That's right: When root beer hit the market in the mid-19th century, recipes incorporated sassafras and another plant called sarsaparilla, along with licorice root, mint, nutmeg and more. The inclusion of these ingredients was really based on convenience and availability. American colonists put together a collection of alcoholic and non-alcoholic beverages out of whatever locally grown herbs, roots and barks were on hand.

The Dark Side of Sassafras

But that mixology experimentation had to change by the mid-20th century when regulators realized one ingredient in particular had the potential to do more harm than good in its unaltered state. "Unfortunately, there is a darker side to sassafras called safrole, a toxic compound found in the plant's essential oils," Tilley says. "Because of [safrole's] potential carcinogenic properties, the FDA banned its use in the 1960s."

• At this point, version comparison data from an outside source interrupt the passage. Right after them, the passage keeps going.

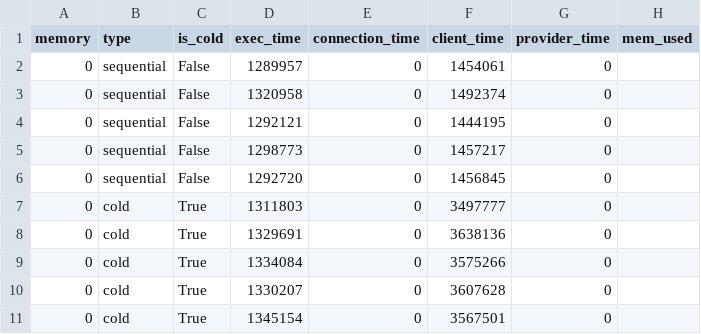
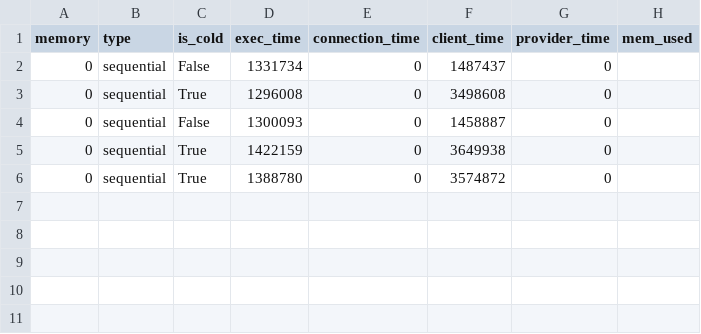
Before and after one commit to TUM-DSE/Wallet-VMPL, a CSV file: Benchmarks/SeBS_analysis/results/wallet_warm_cow_prealloc/311.compression/perf-cost/result.csv, drawn as a sheet.

Commit message:
Update lukewarm results and add 411

```diff
--- a/Benchmarks/SeBS_analysis/results/wallet_warm_cow_prealloc/311.compression/perf-cost/result.csv
+++ b/Benchmarks/SeBS_analysis/results/wallet_warm_cow_prealloc/311.compression/perf-cost/result.csv
@@ -1,11 +1,6 @@
 memory,type,is_cold,exec_time,connection_time,client_time,provider_time,mem_used
-0,sequential,False,1289957,0,1454061,0,
-0,sequential,False,1320958,0,1492374,0,
-0,sequential,False,1292121,0,1444195,0,
-0,sequential,False,1298773,0,1457217,0,
-0,sequential,False,1292720,0,1456845,0,
-0,cold,True,1311803,0,3497777,0,
-0,cold,True,1329691,0,3638136,0,
-0,cold,True,1334084,0,3575266,0,
-0,cold,True,1330207,0,3607628,0,
-0,cold,True,1345154,0,3567501,0,
+0,sequential,False,1331734,0,1487437,0,
+0,sequential,True,1296008,0,3498608,0,
+0,sequential,False,1300093,0,1458887,0,
+0,sequential,True,1422159,0,3649938,0,
+0,sequential,True,1388780,0,3574872,0,
```
Also changed, not shown: Benchmarks/SeBS_analysis/results/wallet_warm_cow_prealloc/110.dynamic-html/perf-cost/result.csv, Benchmarks/SeBS_analysis/results/wallet_warm_cow_prealloc/501.graph-pagerank/perf-cost/result.csv, 40 other files.
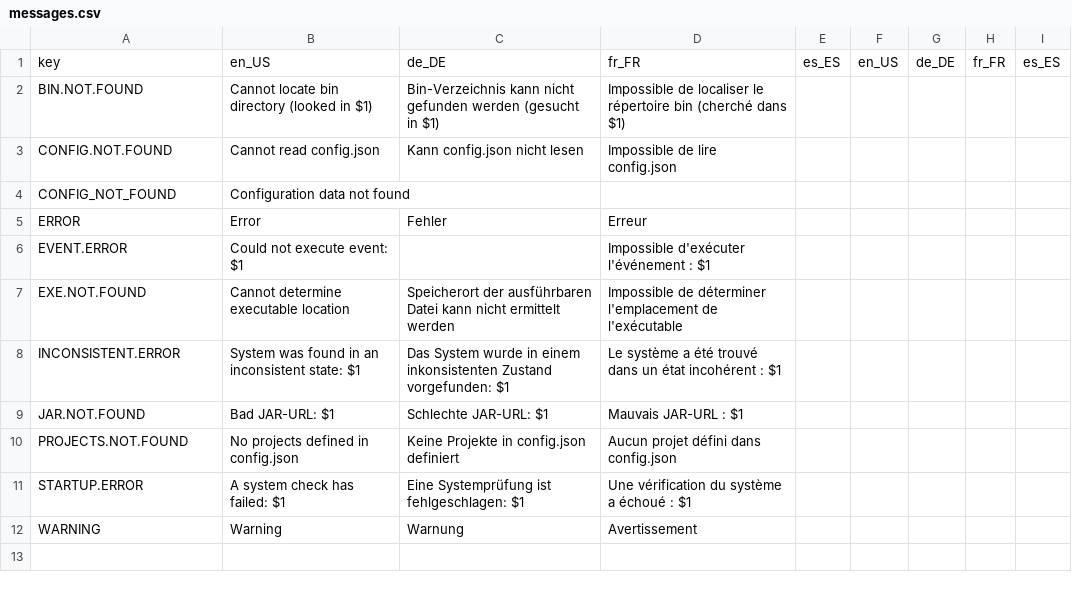
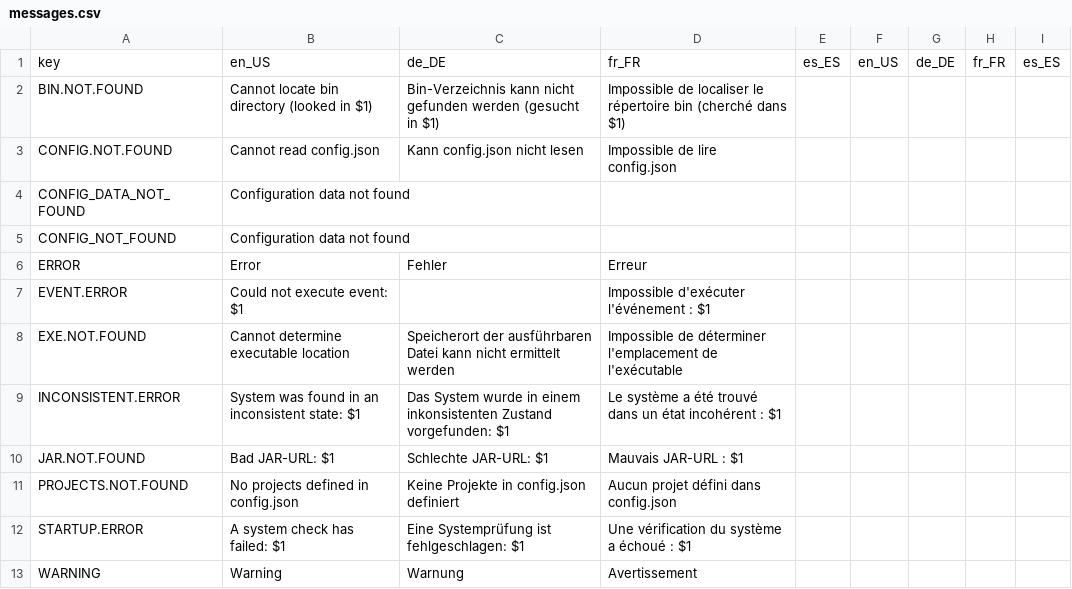
Before and after one commit to Gawain27/GWFramework, a CSV file: GWCore/resources/translation/messages.csv, drawn as a sheet; the diff names each change by its address in the sheet, - before the commit and + after, or states it on an @@ line.

```diff
--- a/GWCore/resources/translation/messages.csv
+++ b/GWCore/resources/translation/messages.csv
+row 4: CONFIG_DATA_NOT_FOUND | Configuration data not found
```
Also changed, not shown: 39 other files.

Although safrole was prohibited because of its potential toxicity, some plant experts say the small amount once found in commercial beverages actually poses a small risk of harm and it's fairly easy to eliminate without throwing the sassafras out of the equation entirely. "Sassafras as a drink has the effect of tasting good and there is no reason to remove the safrole," says author and wild plant expert Samuel Thayer. "The amount of safrole is very small and is mostly or wholly eliminated through boiling." To Thayer's point, Steven Foster and James A. Duke argue in the "Peterson Field Guide to Medicinal Plants and Herbs" that "the amount of the substance in a 12-ounce can of old-fashioned root beer is not as carcinogenic as the alcohol (ethanol) in a can of beer."

Nevertheless, it's tough to find root beer that contains sassafras these days (though Google yields plenty of results for homemade recipes) and it turns out safrole actually has an even more sinister reputation outside the kitchen. "Safrole and sassafras oil has been used in the making of psychoactive drugs like MDMA, also known as ecstasy, an illegal class A substance in the U.S. which heightens mental and emotional stimulation," Tilley says. "Safrole is now extracted from products using sassafras, like root beer, to eliminate any possible issues associated with this compound."

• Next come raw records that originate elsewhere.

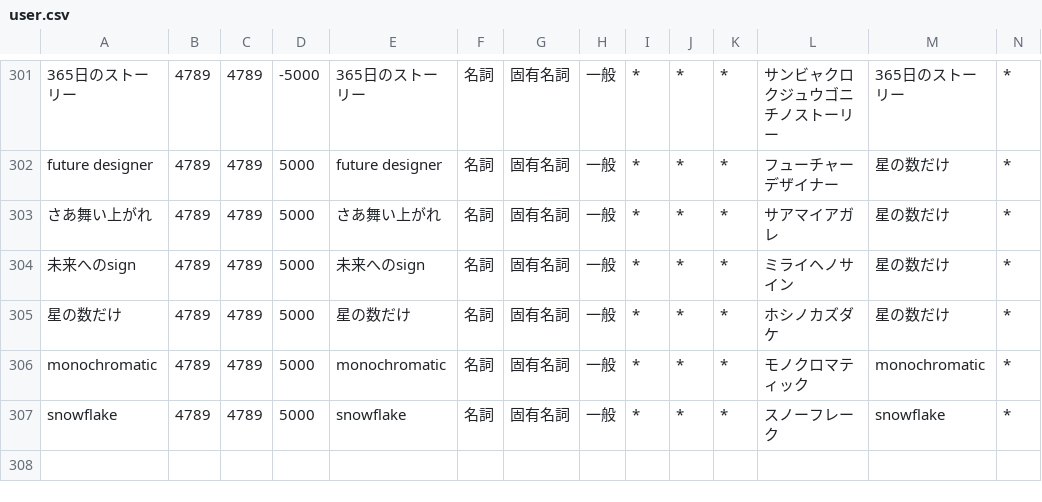
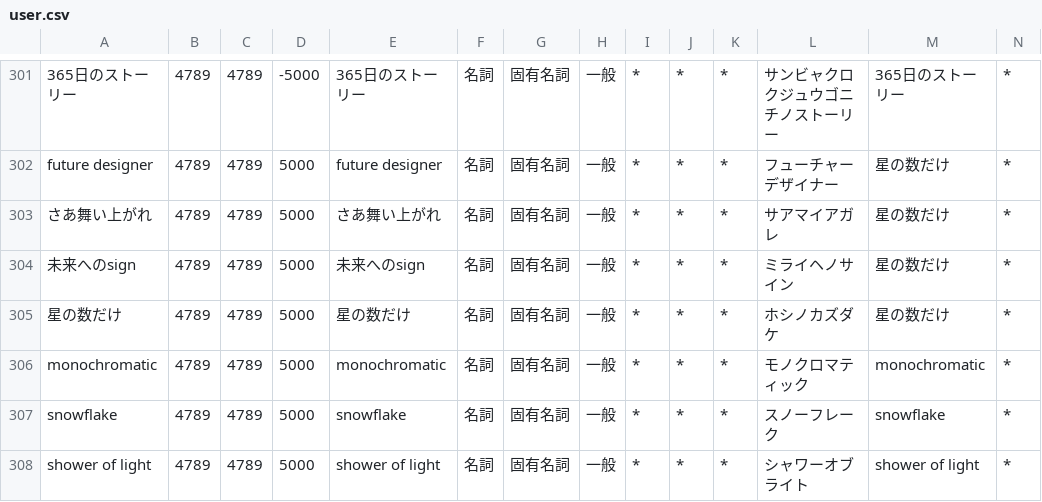
Before and after one commit to ibukinus/bluesky-feed-generator, a CSV file: user.csv, drawn as a sheet; only a part is shown, gaps mark what is left out; rows hold the shown columns only; the diff names each change by its address in the sheet, - before the commit and + after, or states it on an @@ line.

Commit message:
キーワードの追加
- Shower of Light

```diff
--- a/user.csv
+++ b/user.csv
+row 308: shower of light | 4789 | 4789 | 5000 | shower of light | 名詞 | 固有名詞 | 一般 | * | * | * | シャワーオブライト | shower of light | *
```
Also changed, not shown: 1 other file.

All that said, sassafras in and of itself isn't a bad plant, despite its less than wholesome associations. You can still purchase sassafras root bark (minus the safrole) in dry or powder form at many health food stores, and it's a popular thickening agent in gumbos, an earthy additive to tea and an occasional flavor enhancer for stews and sauces. And still worthy of leaving a pop-punk lyrical legacy thanks to Green Day.

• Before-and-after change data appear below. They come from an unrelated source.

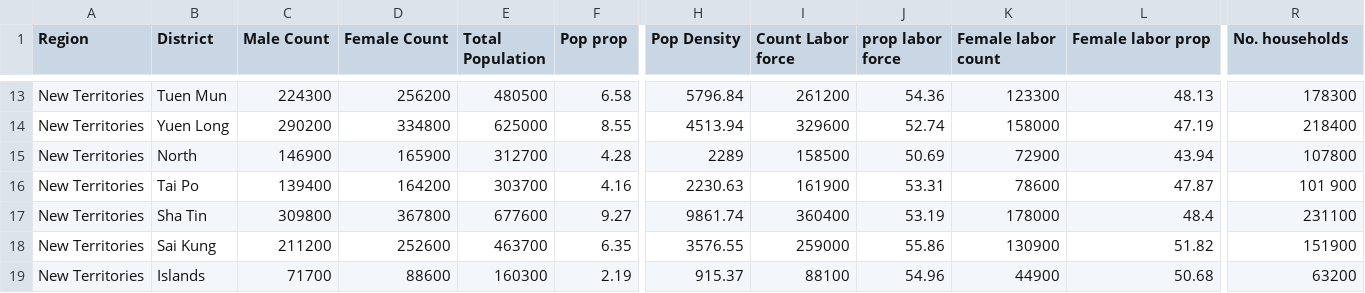
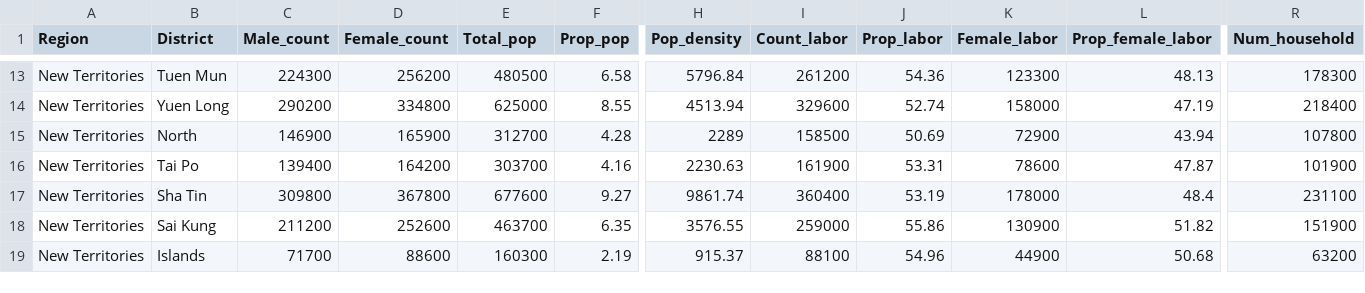
Before and after one commit to ornellawafo/Spatial-Epidemiology-COVID-19, a CSV file: Hong Kong Covariates v2.csv, drawn as a sheet; only a part is shown, gaps mark what is left out; the diff covers the shown part only; the diff names each change by its address in the sheet, - before the commit and + after, or states it on an @@ line.

```diff
--- a/Hong Kong Covariates v2.csv
+++ b/Hong Kong Covariates v2.csv
-C1: Male Count
+C1: Male_count
-D1: Female Count
+D1: Female_count
-E1: Total Population
+E1: Total_pop
-F1: Pop prop
+F1: Prop_pop
-H1: Pop Density
+H1: Pop_density
-I1: Count Labor force
+I1: Count_labor
-J1: prop labor force
+J1: Prop_labor
-K1: Female labor count
+K1: Female_labor
-L1: Female labor prop
+L1: Prop_female_labor
-R1: No. households
+R1: Num_household
-R16 (Num_household): 101 900
+R16 (Num_household): 101900
```
Also changed, not shown: 6 edited cells elsewhere in this file, 4 other files.
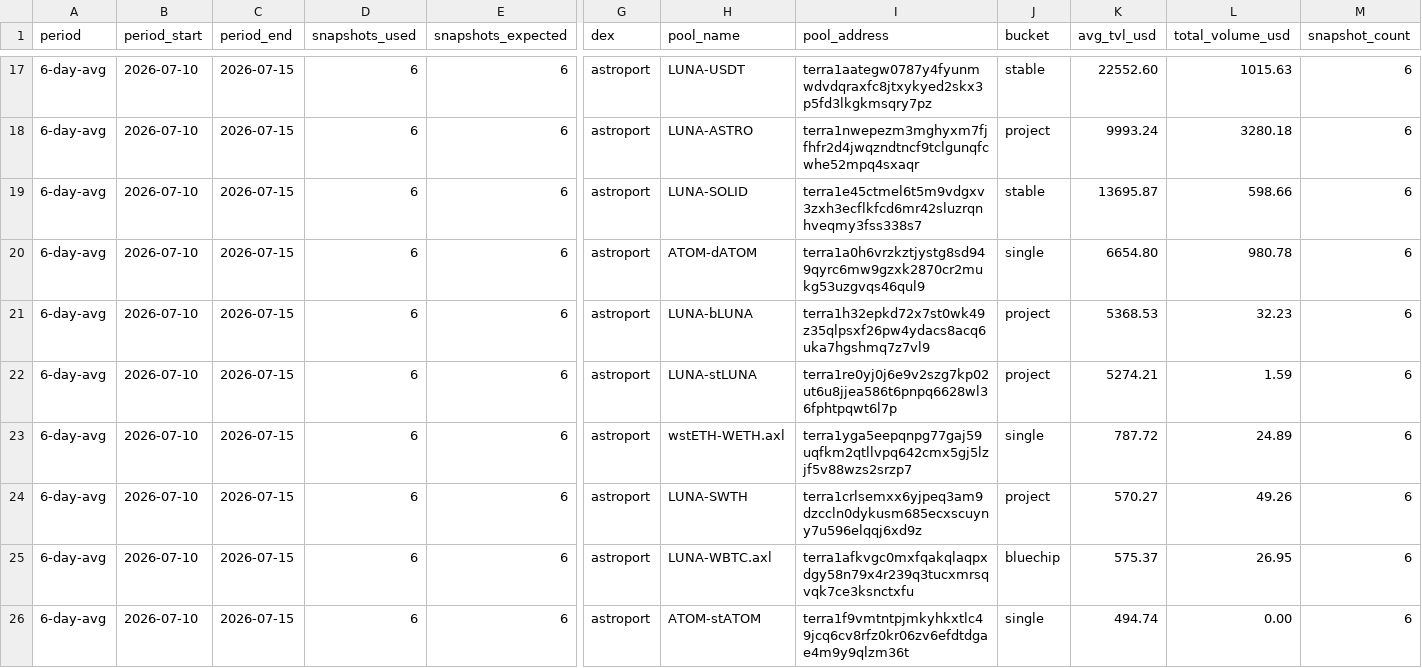
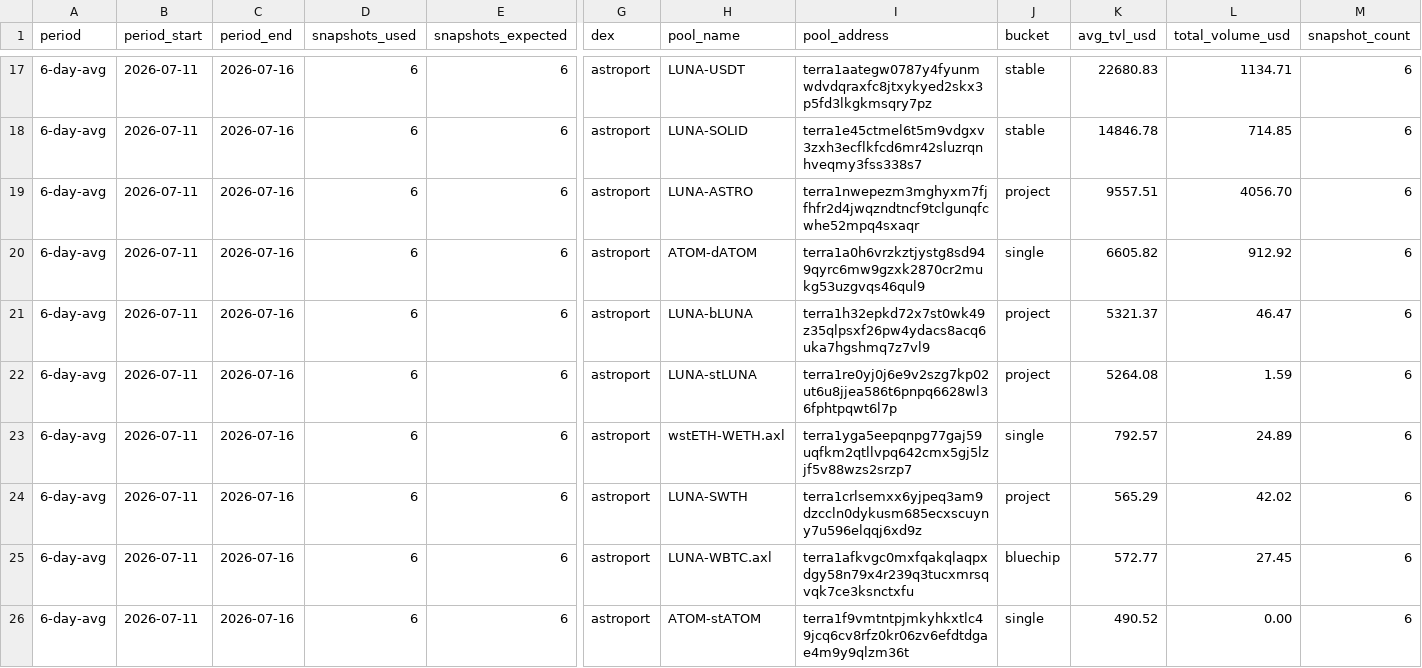
Before and after one commit to defipatriot/astroport-pool-data_2026, a CSV file: 6-day-avg.csv, drawn as a sheet; only a part is shown, gaps mark what is left out; the diff covers the shown part only; the diff names each change by its address in the sheet, - before the commit and + after, or states it on an @@ line.

Commit message:
📊 Astroport 6-day rolling avg

```diff
--- a/6-day-avg.csv
+++ b/6-day-avg.csv
-B17:B26 (period_start): 2026-07-10
+B17:B26 (period_start): 2026-07-11
-C17:C26 (period_end): 2026-07-15
+C17:C26 (period_end): 2026-07-16
-K17 (avg_tvl_usd): 22552.60
+K17 (avg_tvl_usd): 22680.83
-L17 (total_volume_usd): 1015.63
+L17 (total_volume_usd): 1134.71
-H18 (pool_name): LUNA-ASTRO
+H18 (pool_name): LUNA-SOLID
-I18 (pool_address): terra1nwepezm3mghyxm7fjfhfr2d4jwqzndtncf9tclgunqfcwhe52mpq4sxaqr
+I18 (pool_address): terra1e45ctmel6t5m9vdgxv3zxh3ecflkfcd6mr42sluzrqnhveqmy3fss338s7
-J18 (bucket): project
+J18 (bucket): stable
-K18 (avg_tvl_usd): 9993.24
+K18 (avg_tvl_usd): 14846.78
-L18 (total_volume_usd): 3280.18
+L18 (total_volume_usd): 714.85
-H19 (pool_name): LUNA-SOLID
+H19 (pool_name): LUNA-ASTRO
-I19 (pool_address): terra1e45ctmel6t5m9vdgxv3zxh3ecflkfcd6mr42sluzrqnhveqmy3fss338s7
+I19 (pool_address): terra1nwepezm3mghyxm7fjfhfr2d4jwqzndtncf9tclgunqfcwhe52mpq4sxaqr
-J19 (bucket): stable
+J19 (bucket): project
-K19 (avg_tvl_usd): 13695.87
+K19 (avg_tvl_usd): 9557.51
-L19 (total_volume_usd): 598.66
+L19 (total_volume_usd): 4056.70
-K20 (avg_tvl_usd): 6654.80
+K20 (avg_tvl_usd): 6605.82
-L20 (total_volume_usd): 980.78
+L20 (total_volume_usd): 912.92
-K21 (avg_tvl_usd): 5368.53
+K21 (avg_tvl_usd): 5321.37
-L21 (total_volume_usd): 32.23
+L21 (total_volume_usd): 46.47
-K22 (avg_tvl_usd): 5274.21
+K22 (avg_tvl_usd): 5264.08
-K23 (avg_tvl_usd): 787.72
+K23 (avg_tvl_usd): 792.57
-K24 (avg_tvl_usd): 570.27
+K24 (avg_tvl_usd): 565.29
-L24 (total_volume_usd): 49.26
+L24 (total_volume_usd): 42.02
-K25 (avg_tvl_usd): 575.37
+K25 (avg_tvl_usd): 572.77
-L25 (total_volume_usd): 26.95
+L25 (total_volume_usd): 27.45
-K26 (avg_tvl_usd): 494.74
+K26 (avg_tvl_usd): 490.52
```
Also changed, not shown: 87 edited cells elsewhere in this file.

Learn more about sassafras in "Foxfire 4: Fiddle Making, Spring Houses, Horse Trading, Sassafras Tea, Berry Buckets, Gardening" by Eliot Wigginton. HowStuffWorks picks related titles based on books we think you'll like. Should you choose to buy one, we'll receive a portion of the sale.